PROBLEM STATEMENT: Scan the entries below. Return every line that includes "RegisterPage".

*** DATASET RECORDS ***

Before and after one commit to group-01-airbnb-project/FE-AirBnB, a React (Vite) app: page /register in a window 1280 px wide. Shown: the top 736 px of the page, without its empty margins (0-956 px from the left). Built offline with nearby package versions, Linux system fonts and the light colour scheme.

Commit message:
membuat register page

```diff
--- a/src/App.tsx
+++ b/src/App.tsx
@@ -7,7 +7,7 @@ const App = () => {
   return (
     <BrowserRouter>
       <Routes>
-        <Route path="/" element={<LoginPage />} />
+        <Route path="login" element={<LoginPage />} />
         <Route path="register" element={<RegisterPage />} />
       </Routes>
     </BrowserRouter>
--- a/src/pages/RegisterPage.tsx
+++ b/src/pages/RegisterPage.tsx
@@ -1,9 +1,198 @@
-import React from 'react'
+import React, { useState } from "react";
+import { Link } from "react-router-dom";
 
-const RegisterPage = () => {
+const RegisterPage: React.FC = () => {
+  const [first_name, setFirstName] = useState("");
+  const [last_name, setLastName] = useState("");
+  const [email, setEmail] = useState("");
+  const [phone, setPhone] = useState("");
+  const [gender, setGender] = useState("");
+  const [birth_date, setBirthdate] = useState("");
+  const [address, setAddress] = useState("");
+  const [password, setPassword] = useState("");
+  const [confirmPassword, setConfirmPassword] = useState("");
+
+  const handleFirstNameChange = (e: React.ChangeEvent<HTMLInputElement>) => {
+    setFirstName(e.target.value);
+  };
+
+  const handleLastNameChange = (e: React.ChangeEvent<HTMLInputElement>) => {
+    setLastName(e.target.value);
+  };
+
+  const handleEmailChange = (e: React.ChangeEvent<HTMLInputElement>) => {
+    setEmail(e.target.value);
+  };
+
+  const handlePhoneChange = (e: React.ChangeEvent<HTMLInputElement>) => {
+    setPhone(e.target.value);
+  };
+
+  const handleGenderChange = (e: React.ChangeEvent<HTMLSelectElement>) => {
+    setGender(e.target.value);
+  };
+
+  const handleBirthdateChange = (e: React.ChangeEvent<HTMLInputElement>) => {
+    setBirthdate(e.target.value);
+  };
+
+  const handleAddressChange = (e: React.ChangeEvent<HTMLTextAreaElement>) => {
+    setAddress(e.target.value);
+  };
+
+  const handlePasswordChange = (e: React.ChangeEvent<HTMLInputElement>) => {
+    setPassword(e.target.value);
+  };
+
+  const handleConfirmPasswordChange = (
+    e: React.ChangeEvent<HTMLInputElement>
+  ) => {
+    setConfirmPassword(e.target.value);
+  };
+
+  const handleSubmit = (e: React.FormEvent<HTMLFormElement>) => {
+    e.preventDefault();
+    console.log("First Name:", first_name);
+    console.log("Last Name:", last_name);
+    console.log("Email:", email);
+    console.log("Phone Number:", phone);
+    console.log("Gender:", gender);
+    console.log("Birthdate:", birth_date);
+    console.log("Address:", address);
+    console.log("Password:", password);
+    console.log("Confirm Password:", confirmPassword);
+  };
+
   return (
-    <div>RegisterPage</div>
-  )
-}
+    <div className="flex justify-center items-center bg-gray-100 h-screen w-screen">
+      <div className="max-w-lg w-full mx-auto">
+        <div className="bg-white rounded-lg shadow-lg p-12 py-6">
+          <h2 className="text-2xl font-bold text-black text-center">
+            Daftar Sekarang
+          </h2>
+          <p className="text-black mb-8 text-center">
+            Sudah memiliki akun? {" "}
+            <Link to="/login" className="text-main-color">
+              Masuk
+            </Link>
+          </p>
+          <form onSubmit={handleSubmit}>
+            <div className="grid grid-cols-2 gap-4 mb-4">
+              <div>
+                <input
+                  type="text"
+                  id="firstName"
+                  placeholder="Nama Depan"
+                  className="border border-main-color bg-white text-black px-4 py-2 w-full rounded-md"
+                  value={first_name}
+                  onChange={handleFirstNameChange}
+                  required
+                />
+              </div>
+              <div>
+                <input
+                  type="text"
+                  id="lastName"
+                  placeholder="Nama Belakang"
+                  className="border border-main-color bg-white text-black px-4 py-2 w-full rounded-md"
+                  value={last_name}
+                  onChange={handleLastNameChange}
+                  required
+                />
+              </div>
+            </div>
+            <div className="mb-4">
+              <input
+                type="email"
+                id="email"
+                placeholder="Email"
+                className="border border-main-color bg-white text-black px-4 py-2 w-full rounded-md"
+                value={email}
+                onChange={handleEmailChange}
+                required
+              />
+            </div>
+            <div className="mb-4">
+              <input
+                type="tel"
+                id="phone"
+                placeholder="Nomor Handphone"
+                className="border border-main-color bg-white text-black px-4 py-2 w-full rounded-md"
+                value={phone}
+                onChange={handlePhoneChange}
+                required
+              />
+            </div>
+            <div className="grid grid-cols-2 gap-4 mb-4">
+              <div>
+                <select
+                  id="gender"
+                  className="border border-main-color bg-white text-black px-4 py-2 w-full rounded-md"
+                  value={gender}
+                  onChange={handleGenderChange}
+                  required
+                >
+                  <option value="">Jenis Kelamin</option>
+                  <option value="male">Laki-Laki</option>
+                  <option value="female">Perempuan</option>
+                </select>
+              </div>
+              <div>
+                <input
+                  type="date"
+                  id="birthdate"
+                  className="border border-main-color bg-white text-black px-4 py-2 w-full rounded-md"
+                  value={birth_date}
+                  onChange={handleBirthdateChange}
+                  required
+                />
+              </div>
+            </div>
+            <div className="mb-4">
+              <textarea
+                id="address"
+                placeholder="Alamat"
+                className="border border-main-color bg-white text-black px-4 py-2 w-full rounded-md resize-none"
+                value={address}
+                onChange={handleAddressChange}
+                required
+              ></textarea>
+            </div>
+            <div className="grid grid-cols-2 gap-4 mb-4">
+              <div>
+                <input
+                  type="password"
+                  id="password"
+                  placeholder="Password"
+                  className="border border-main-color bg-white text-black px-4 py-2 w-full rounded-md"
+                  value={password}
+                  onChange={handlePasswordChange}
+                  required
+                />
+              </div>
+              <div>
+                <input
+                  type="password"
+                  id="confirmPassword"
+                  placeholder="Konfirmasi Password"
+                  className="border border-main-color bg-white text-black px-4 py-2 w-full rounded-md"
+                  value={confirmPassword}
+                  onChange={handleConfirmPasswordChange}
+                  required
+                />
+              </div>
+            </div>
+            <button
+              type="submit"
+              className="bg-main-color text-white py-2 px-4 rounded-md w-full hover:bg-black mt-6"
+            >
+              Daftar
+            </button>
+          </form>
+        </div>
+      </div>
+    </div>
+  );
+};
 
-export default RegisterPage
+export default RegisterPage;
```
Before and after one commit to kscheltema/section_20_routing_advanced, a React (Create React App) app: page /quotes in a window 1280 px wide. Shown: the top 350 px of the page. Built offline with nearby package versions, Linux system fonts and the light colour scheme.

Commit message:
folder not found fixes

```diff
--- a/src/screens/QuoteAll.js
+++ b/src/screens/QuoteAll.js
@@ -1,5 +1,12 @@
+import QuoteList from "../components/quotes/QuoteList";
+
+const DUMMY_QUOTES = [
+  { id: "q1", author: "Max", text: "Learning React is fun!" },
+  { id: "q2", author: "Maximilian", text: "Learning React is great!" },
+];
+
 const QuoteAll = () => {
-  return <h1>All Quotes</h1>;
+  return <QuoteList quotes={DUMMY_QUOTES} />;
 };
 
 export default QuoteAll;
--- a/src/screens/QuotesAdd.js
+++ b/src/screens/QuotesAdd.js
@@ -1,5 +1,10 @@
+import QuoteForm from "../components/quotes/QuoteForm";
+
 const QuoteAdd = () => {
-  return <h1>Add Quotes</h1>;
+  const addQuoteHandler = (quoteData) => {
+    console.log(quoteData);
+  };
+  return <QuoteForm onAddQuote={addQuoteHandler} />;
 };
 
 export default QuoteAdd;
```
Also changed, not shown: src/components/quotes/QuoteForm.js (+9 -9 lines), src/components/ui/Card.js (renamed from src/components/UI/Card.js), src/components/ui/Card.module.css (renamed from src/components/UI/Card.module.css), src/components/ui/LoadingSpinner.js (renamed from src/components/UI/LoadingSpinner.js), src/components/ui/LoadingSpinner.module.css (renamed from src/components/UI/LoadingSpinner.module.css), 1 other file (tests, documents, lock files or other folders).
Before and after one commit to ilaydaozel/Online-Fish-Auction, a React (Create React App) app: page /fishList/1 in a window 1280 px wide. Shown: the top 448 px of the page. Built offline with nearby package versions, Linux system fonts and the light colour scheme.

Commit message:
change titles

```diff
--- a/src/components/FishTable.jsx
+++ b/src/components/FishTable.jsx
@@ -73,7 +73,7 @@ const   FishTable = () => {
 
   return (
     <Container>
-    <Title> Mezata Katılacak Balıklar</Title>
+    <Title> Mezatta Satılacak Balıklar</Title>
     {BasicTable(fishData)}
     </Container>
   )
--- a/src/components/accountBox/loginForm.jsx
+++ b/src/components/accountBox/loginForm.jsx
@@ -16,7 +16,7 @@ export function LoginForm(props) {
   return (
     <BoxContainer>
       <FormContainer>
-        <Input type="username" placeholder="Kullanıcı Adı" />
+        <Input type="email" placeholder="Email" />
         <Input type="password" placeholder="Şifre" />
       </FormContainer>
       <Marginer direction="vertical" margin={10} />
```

*** End of DATASET RECORDS ***

RESPONSE AREA:
         <Route path="register" element={<RegisterPage />} />
--- a/src/pages/RegisterPage.tsx
+++ b/src/pages/RegisterPage.tsx
-const RegisterPage = () => {
+const RegisterPage: React.FC = () => {
-    <div>RegisterPage</div>
-export default RegisterPage
+export default RegisterPage;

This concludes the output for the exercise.